There is a book illustrated by Itchō from 1770 in the collection of the
Metropolitan Museum of Art which shows a peddler of Yajirobei toys drawing
the interest of 3 children.
Yakara no tama
The flaming jewel
See also our entry
A roofed boat used for
[涼み舟 or すずみぶね] or 'cooling boats' were the most luxurious method Edo
residents utilized to cool themselves in summer. Sitting on richly decorated
boats and surrounded by beautiful women and many servants, they enjoyed cool
breezes as their boats slowly glided down the Sumida River, while they drank
sake and ate delicious food."
boats' were specially constructed and were generally called yakata-bune
or roofed boats. Some them were quite big, reaching a length of more than 50
to 60 feet."
Said to have begun
during a particularly hot summer during the Keicho era (1596-1614). In time
they became ostentatious signs of prestige and wealth and full-blown
Source and quotes
from: Mock Joya's Things Japanese, pp. 500-1.
The image to the
left is a detail from a print by Hiroshige.
"Yakko is the costume
worn by the lowest order of servants or footmen, who are also known as
yakko or chūgen. These men are attached to the households of
military men and for that reason appear in jidai-mono. Servants of
the same status working for the daimyō were called ashigaru. ¶ When
the yakko had no special duty, he cleaned the garden, chopped wood,
or accompanied his lord as a footman, and toward evening, when his lord went
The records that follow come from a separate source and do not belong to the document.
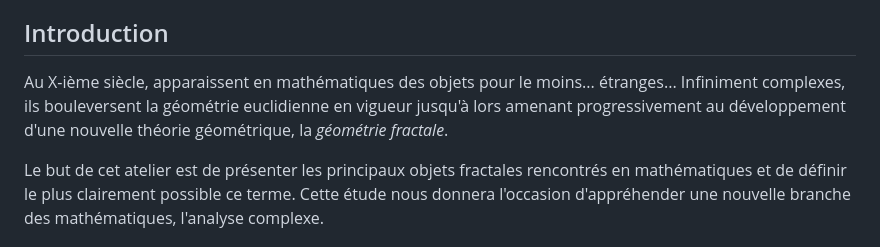
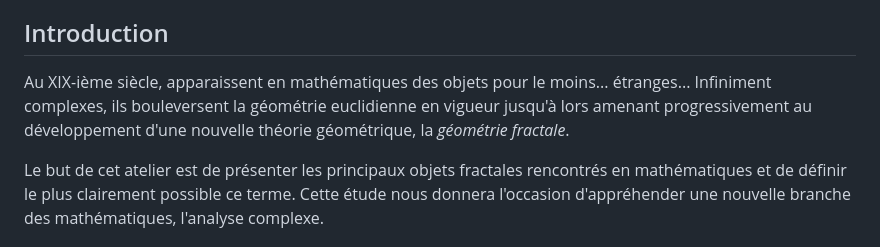
Before and after one commit to RaphaelGoutmann/Site-club-de-maths, a Markdown page: posts/geometrie-fractale.md, the part around the change. Drawn GitHub-style.

Commit message:
Fix date.md

```diff
--- a/posts/geometrie-fractale.md
+++ b/posts/geometrie-fractale.md
@@ -11,7 +11,7 @@ hidden: true
 
 ## Introduction
 
-Au X-ième siècle, apparaissent en mathématiques des objets pour le moins... étranges... Infiniment complexes, ils bouleversent la géométrie  euclidienne en vigueur jusqu'à lors amenant progressivement au développement d'une nouvelle théorie géométrique, la *géométrie fractale*.
+Au XIX-ième siècle, apparaissent en mathématiques des objets pour le moins... étranges... Infiniment complexes, ils bouleversent la géométrie  euclidienne en vigueur jusqu'à lors amenant progressivement au développement d'une nouvelle théorie géométrique, la *géométrie fractale*.
 
 Le but de cet atelier est de présenter les principaux objets fractales rencontrés en mathématiques et de définir le plus clairement possible ce terme. Cette étude nous donnera l'occasion d'appréhender une nouvelle branche des mathématiques, l'analyse complexe.
 
```
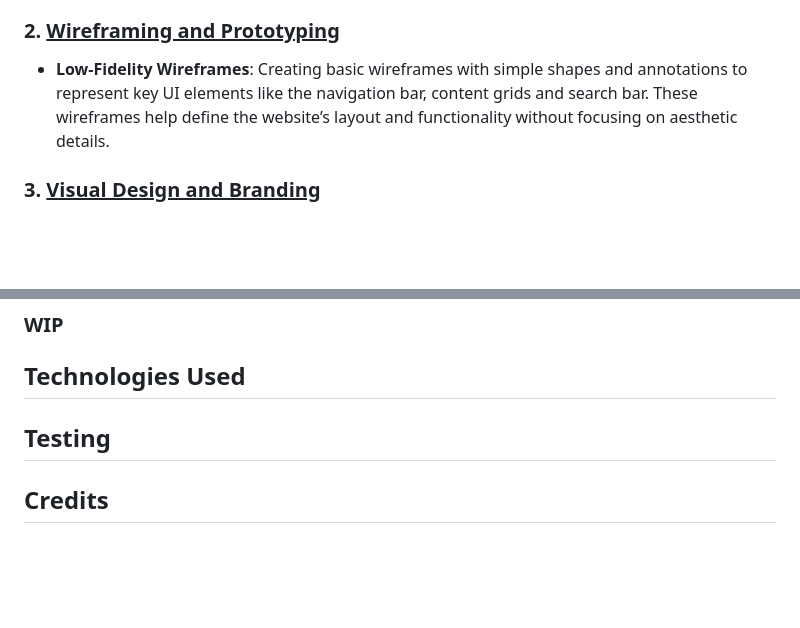
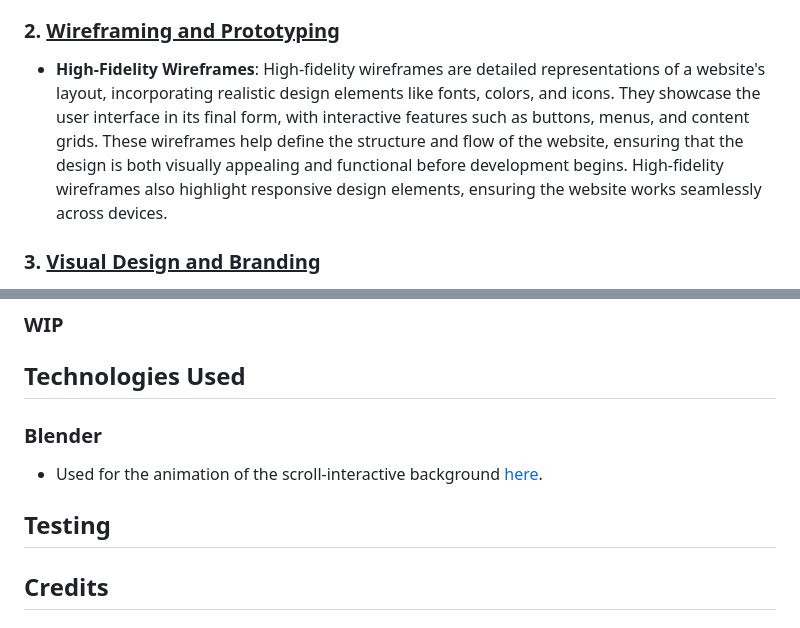
Before and after one commit to MarcTheWolf/FED_S10269545_Assg01, a Markdown page: README.md, 2 parts joined by grey strips. GitHub-like rendering; blank space fills up the shorter version.

```diff
--- a/README.md
+++ b/README.md
@@ -29,7 +29,7 @@ When you think about Movies or Drama Series, most people would think of Netflix,
 
 
 ### 2. __<u>Wireframing and Prototyping</u>__
-  - __Low-Fidelity Wireframes__: Creating basic wireframes with simple shapes and annotations to represent key UI elements like the navigation bar, content grids and  search bar. These wireframes help define the website’s layout and functionality without focusing on aesthetic details.
+  - __High-Fidelity Wireframes__: High-fidelity wireframes are detailed representations of a website's layout, incorporating realistic design elements like fonts, colors, and icons. They showcase the user interface in its final form, with interactive features such as buttons, menus, and content grids. These wireframes help define the structure and flow of the website, ensuring that the design is both visually appealing and functional before development begins. High-fidelity wireframes also highlight responsive design elements, ensuring the website works seamlessly across devices.
 
 ### 3. __<u>Visual Design and Branding</u>__
   - __Color Palette and Typography__: Selecting a color scheme and fonts that are modern, clean, and easy to read. For this website, I have decided to go for a black, white and blue aesthetic.
@@ -85,8 +85,13 @@ WIP
 ### WIP
 
 ## Technologies Used
+### Blender
+- Used for the animation of the scroll-interactive background [here](#js-scroll-interactive-animated-background).
+
+
 
 ## Testing
+
 
 ## Credits
 
```
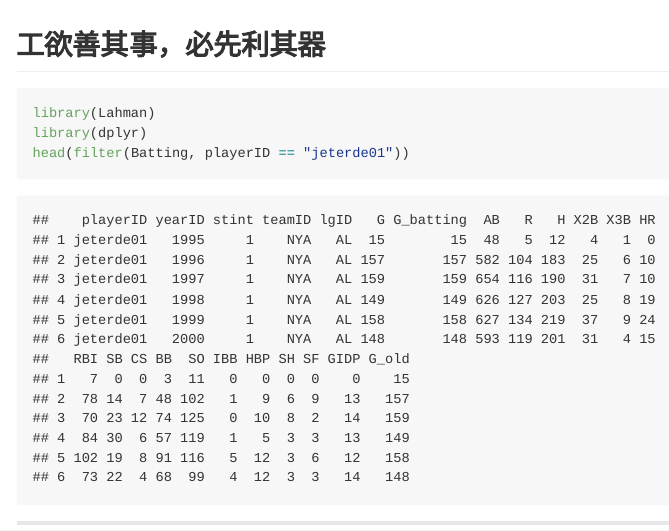
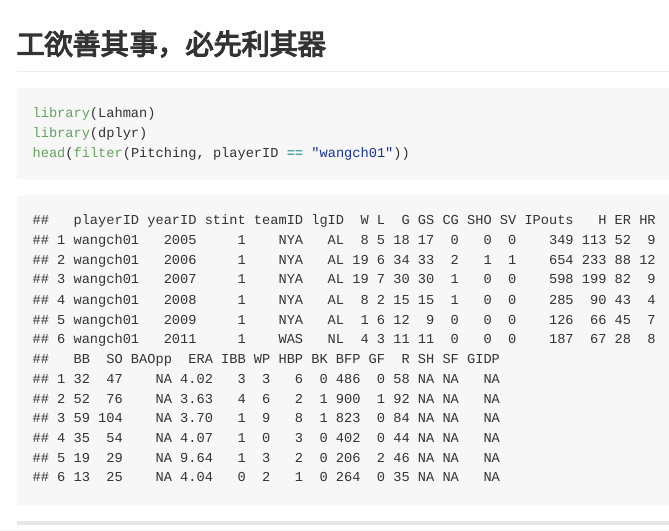
Before and after one commit to suensummit/lightning-DSC2015-R, an R Markdown document (index.Rmd): the page in a window 1100 px wide, from 1300 px down. The pictures show the output file index.md that the author committed with the source, drawn offline in the style of GitHub; long lines of code are wrapped.

Commit message:
publishing deck

````diff
--- a/index.Rmd
+++ b/index.Rmd
@@ -52,7 +52,7 @@ ggplot(data = totalRS, aes(x = yearID, y = RUN)) + stat_smooth() + geom_line()
 ```{r}
 library(Lahman)
 library(dplyr)
-head(filter(Batting, playerID == "jeterde01"))
+head(filter(Pitching, playerID == "wangch01"))
 ```
 
 ---
````
Also changed, not shown: index.html, index.md.
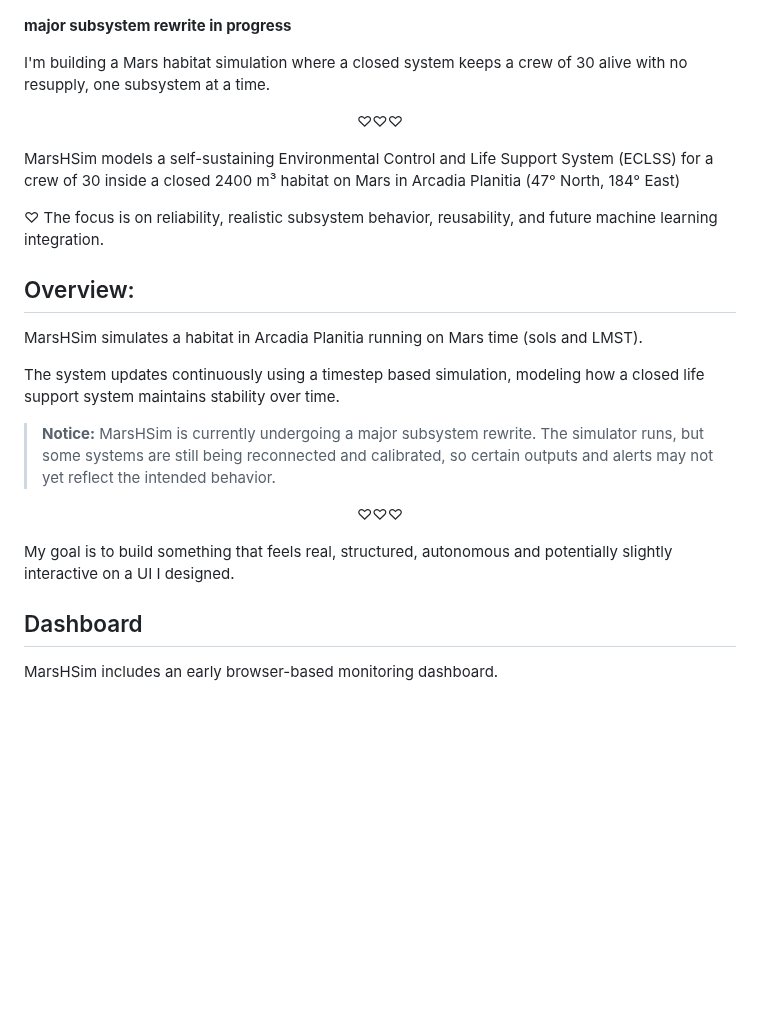
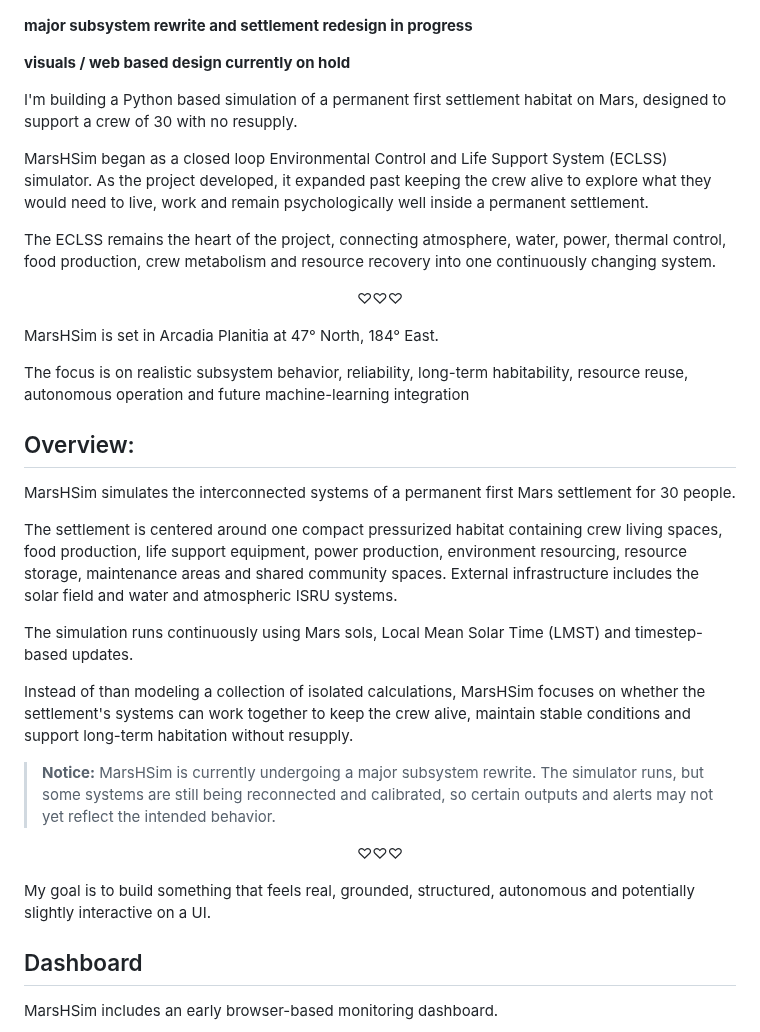
Before and after one commit to Adore2113/MarsHSim, a Markdown page: README.md, the part around one of its changes. Drawn GitHub-style; blank space fills up the shorter version.

```diff
--- a/README.md
+++ b/README.md
@@ -2,24 +2,33 @@
 
 ![MarsHSim Banner](assets/github_preview.jpg "MarsHSim")
 
-**major subsystem rewrite in progress**
+**major subsystem rewrite and settlement redesign in progress**
 
-I'm building a Mars habitat simulation where a closed system keeps a crew of 30 alive with no resupply, one subsystem at a time.
+**visuals / web based design currently on hold**
+
+I'm building a Python based simulation of a permanent first settlement habitat on Mars, designed to support a crew of 30 with no resupply.
+
+MarsHSim began as a closed loop Environmental Control and Life Support System (ECLSS) simulator. As the project developed, it expanded past keeping the crew alive to explore what they would need to live, work and remain psychologically well inside a permanent settlement.
+
+The ECLSS remains the heart of the project, connecting atmosphere, water, power, thermal control, food production, crew metabolism and resource recovery into one continuously changing system.
 
 <p align="center">
 ♡♡♡
 </p>
 
-MarsHSim models a self-sustaining Environmental Control and Life Support System (ECLSS) for a crew of 30 inside a closed 2400 m³ habitat on Mars in Arcadia Planitia (47° North, 184° East)
+MarsHSim is set in Arcadia Planitia at 47° North, 184° East.
 
-♡ The focus is on reliability, realistic subsystem behavior, reusability, and future machine learning integration.
-
+The focus is on realistic subsystem behavior, reliability, long-term habitability, resource reuse, autonomous operation and future machine-learning integration
 
 ## Overview:
 
-MarsHSim simulates a habitat in Arcadia Planitia running on Mars time (sols and LMST).
+MarsHSim simulates the interconnected systems of a permanent first Mars settlement for 30 people.
 
-The system updates continuously using a timestep based simulation, modeling how a closed life support system maintains stability over time.
+The settlement is centered around one compact pressurized habitat containing crew living spaces, food production, life support equipment, power production, environment resourcing, resource storage, maintenance areas and shared community spaces. External infrastructure includes the solar field and water and atmospheric ISRU systems.
+
+The simulation runs continuously using Mars sols, Local Mean Solar Time (LMST) and timestep-based updates.
+
+Instead of than modeling a collection of isolated calculations, MarsHSim focuses on whether the settlement's systems can work together to keep the crew alive, maintain stable conditions and support long-term habitation without resupply.
 
 > **Notice:** MarsHSim is currently undergoing a major subsystem rewrite. The simulator runs, but some systems are still being reconnected and calibrated, so certain outputs and alerts may not yet reflect the intended behavior.
 
@@ -27,7 +36,7 @@ The system updates continuously using a timestep based simulation, modeling how
 ♡♡♡
 </p>
 
-My goal is to build something that feels real, structured, autonomous and potentially slightly interactive on a UI I designed.
+My goal is to build something that feels real, grounded, structured, autonomous and potentially slightly interactive on a UI.
 
 
 ## Dashboard
```
Also changed, not shown: other parts of README.md (+43 -7 lines).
visiting, the yakko was permitted to wear one sword. Though he was
considered unqualified to go into battle, he took charge of the horses and
cleaned his master's swords within the battle encampment. ¶ Chōbei of
Banzuin (the Banzuin Chōbei of Kabuki fame), purported to be the most
admired otokodate, started his adult life as a chūgen. Though
these people came from the underprivileged class of the community during
Edo,they were treated somewhat as heroes by the public, since some of their
members became Kabuki actors. Danjūrō I was a chūgen, then an
otokodate before becoming an actor. The rise of chūgen to the status of
actors gave the commoners a feeling of intimacy, one of sharing, with the
men who had broken from their ranks. ¶ The Kabuki yakko or chūgen
is a handsome, a charming, or a foppish servant referred to as either
iro-yakko (iro, color or sensual passion) or shusu (satin)
yakko. He is played by an outstanding mature actor or a promising
young one. In the past, the yakko took a rather prominent part in historical
plays, but his parts are not so major today." Quoted from: Kabuki
Costume... by Ruth Shaver, pp. 137-138.
The image to the left is by Ashiyuki and comes from the Lyon Collection.